From the entries, copy every line that carries the string "figure".

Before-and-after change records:
______

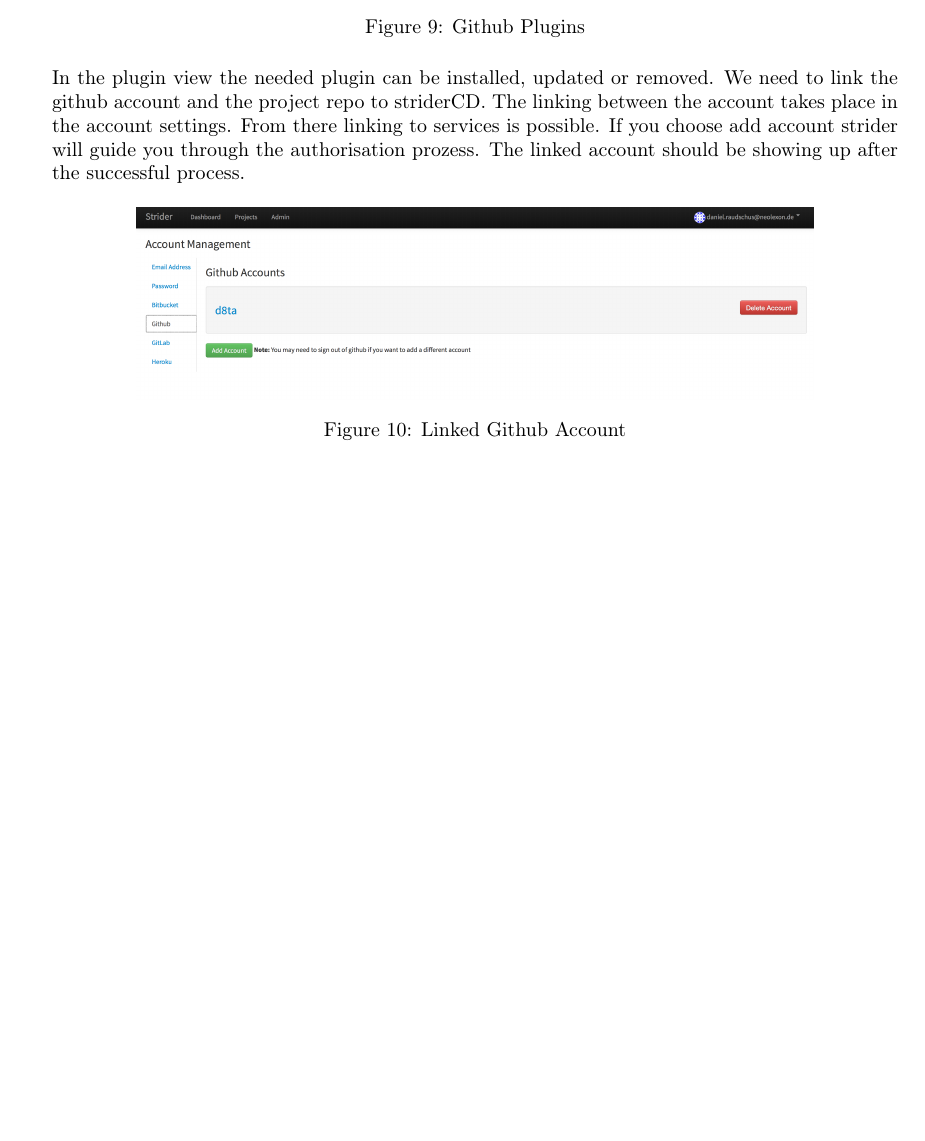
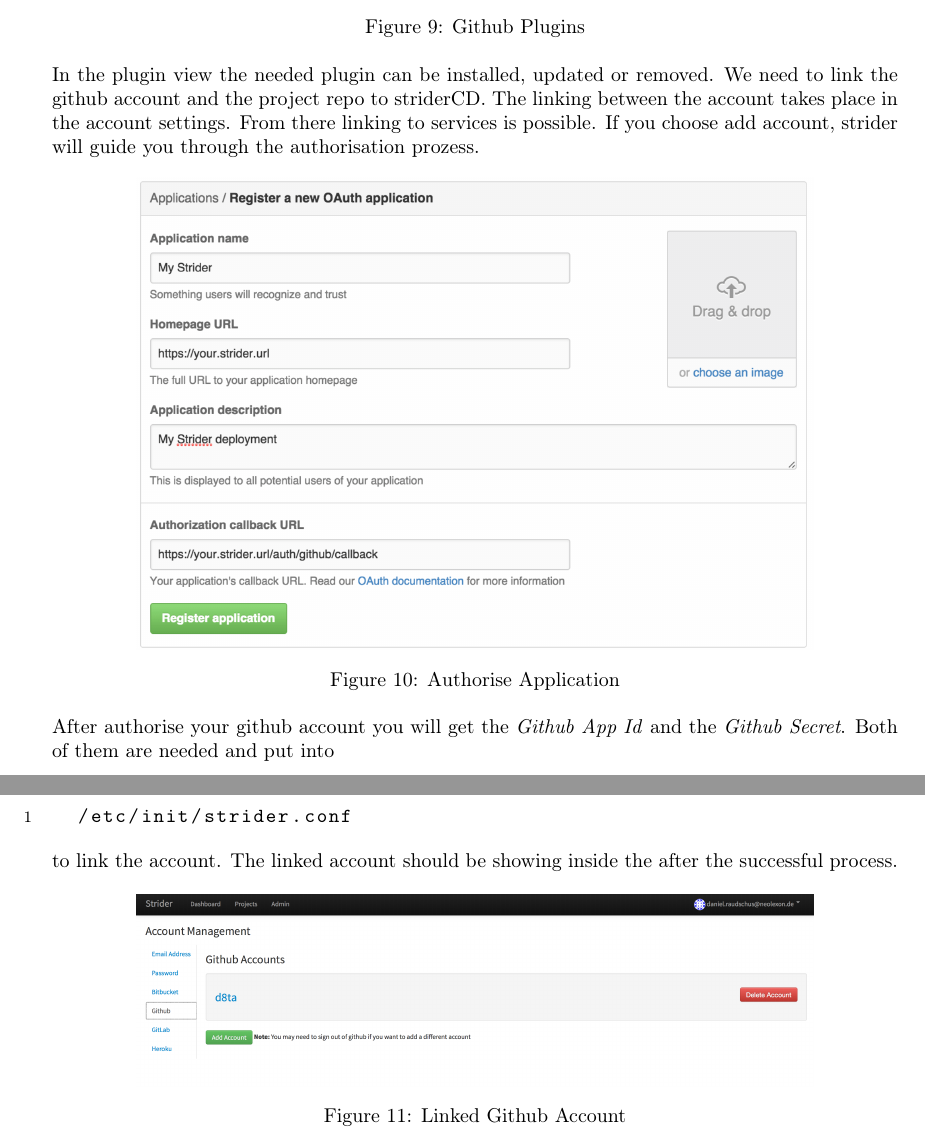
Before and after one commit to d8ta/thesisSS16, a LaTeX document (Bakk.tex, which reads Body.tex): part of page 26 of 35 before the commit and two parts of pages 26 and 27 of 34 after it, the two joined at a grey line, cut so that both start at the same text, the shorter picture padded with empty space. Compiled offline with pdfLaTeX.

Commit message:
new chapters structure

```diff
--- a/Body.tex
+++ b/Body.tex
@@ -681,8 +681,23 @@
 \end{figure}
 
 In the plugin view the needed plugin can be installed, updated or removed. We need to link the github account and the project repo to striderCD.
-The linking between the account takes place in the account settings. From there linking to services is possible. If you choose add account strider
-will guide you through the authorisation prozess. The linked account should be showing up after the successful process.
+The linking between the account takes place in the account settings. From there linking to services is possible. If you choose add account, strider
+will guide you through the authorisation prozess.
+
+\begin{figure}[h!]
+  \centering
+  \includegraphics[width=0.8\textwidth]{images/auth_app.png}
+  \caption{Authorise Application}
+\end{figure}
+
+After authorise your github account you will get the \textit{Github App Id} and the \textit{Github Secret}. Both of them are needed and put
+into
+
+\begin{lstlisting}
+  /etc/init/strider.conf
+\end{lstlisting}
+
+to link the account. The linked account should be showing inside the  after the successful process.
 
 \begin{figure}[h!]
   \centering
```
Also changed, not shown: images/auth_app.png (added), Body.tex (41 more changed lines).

______

ANSWER SPACE:
 \end{figure}
+\begin{figure}[h!]
+\end{figure}
 \begin{figure}[h!]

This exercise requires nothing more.